Entries taken from a collection
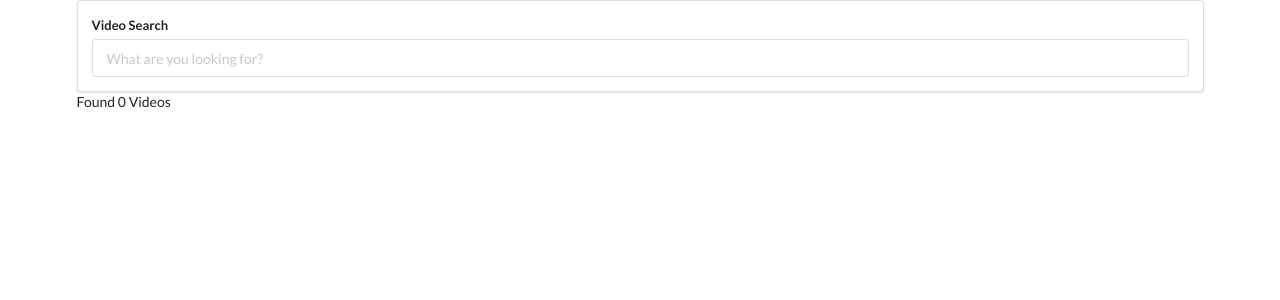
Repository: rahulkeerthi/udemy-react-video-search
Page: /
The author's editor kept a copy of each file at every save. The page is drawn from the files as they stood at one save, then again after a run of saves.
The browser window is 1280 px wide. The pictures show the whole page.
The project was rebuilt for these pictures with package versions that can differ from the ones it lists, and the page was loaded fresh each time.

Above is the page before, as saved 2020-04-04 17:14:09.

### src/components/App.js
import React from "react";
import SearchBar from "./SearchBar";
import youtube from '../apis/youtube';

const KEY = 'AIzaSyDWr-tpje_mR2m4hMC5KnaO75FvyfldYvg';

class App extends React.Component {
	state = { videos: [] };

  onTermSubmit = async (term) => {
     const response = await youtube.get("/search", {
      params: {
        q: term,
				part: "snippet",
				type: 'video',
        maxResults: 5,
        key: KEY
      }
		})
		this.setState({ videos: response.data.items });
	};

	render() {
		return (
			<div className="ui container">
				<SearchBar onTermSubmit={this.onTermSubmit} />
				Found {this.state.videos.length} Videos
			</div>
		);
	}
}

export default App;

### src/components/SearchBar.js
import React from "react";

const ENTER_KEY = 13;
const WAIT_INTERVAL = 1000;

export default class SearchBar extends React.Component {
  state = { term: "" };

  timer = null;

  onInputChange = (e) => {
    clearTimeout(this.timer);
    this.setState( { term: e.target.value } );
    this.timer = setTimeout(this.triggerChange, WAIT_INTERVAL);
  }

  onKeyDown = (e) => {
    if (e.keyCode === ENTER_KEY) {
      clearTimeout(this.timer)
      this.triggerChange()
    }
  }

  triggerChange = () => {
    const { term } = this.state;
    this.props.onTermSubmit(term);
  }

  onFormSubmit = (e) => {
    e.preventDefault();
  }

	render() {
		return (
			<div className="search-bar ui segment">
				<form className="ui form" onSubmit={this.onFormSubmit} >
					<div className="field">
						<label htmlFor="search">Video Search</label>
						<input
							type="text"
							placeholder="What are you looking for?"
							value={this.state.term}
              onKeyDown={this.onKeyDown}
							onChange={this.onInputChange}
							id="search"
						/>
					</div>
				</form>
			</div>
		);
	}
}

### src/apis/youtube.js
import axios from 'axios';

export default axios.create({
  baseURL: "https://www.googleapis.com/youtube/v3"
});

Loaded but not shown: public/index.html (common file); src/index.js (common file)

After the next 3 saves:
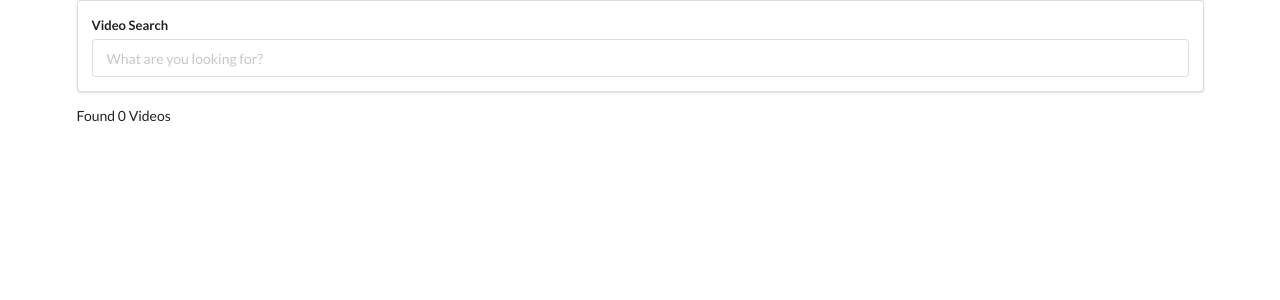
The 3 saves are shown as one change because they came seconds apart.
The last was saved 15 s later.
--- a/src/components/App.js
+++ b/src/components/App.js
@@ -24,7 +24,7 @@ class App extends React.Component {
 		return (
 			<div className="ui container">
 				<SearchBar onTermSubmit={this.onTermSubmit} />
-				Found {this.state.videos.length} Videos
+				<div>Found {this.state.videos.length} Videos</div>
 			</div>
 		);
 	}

TASK GOAL: Wherever a line of the entries holds the string "youtube", copy that line.

EXPECTED OUTPUT:
import youtube from '../apis/youtube';
     const response = await youtube.get("/search", {
### src/apis/youtube.js
  baseURL: "https://www.googleapis.com/youtube/v3"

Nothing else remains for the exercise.